- _WHAT TO DO_: Reproduce exactly the line that contains "Usuario abre /static/index.html" and all lines that follow it in the records below, ending with the last one.
--- GIVEN RECORDS Enclosed Below ---
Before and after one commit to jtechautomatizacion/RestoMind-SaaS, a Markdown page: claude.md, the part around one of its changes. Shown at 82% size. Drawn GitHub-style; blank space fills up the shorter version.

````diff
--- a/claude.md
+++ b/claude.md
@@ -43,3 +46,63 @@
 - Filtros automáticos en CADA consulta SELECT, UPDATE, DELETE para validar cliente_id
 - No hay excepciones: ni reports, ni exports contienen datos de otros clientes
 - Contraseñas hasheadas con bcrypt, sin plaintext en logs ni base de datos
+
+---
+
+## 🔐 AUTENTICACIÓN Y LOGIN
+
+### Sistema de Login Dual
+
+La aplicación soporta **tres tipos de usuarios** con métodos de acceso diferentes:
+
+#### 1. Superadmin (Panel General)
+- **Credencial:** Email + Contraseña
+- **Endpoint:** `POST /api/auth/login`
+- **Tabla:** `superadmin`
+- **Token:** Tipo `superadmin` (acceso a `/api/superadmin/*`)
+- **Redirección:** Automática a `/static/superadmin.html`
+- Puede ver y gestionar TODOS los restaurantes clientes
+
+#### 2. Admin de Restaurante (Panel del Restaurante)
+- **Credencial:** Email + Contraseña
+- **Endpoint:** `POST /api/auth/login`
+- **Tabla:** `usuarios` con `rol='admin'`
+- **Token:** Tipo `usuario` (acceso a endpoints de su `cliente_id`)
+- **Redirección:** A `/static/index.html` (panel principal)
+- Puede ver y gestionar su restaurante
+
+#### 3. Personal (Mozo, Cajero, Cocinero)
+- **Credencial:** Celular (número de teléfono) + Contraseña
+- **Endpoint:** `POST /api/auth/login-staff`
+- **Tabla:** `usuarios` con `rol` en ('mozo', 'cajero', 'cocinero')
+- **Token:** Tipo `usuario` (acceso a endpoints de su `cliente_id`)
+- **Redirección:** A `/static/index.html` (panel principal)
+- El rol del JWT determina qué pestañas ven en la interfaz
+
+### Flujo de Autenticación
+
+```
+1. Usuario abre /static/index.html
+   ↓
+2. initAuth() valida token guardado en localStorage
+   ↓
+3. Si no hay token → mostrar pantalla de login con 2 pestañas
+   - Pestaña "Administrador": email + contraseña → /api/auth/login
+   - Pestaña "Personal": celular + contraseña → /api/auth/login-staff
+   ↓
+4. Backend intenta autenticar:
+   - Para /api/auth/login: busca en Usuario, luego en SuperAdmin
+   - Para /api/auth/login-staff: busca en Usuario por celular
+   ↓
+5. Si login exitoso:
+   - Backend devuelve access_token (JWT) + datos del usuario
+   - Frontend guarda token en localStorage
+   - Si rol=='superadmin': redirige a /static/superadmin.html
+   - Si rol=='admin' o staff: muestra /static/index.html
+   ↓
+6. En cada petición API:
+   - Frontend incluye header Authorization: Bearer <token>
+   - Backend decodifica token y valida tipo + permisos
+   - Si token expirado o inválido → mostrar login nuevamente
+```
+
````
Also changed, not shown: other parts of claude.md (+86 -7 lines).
--- End of Enclosed GIVEN RECORDS ---
- _TASK RESPONSE_:
+1. Usuario abre /static/index.html
+   ↓
+2. initAuth() valida token guardado en localStorage
+   ↓
+3. Si no hay token → mostrar pantalla de login con 2 pestañas
+   - Pestaña "Administrador": email + contraseña → /api/auth/login
+   - Pestaña "Personal": celular + contraseña → /api/auth/login-staff
+   ↓
+4. Backend intenta autenticar:
+   - Para /api/auth/login: busca en Usuario, luego en SuperAdmin
+   - Para /api/auth/login-staff: busca en Usuario por celular
+   ↓
+5. Si login exitoso:
+   - Backend devuelve access_token (JWT) + datos del usuario
+   - Frontend guarda token en localStorage
+   - Si rol=='superadmin': redirige a /static/superadmin.html
+   - Si rol=='admin' o staff: muestra /static/index.html
+   ↓
+6. En cada petición API:
+   - Frontend incluye header Authorization: Bearer <token>
+   - Backend decodifica token y valida tipo + permisos
+   - Si token expirado o inválido → mostrar login nuevamente
+```
+
````
Also changed, not shown: other parts of claude.md (+86 -7 lines).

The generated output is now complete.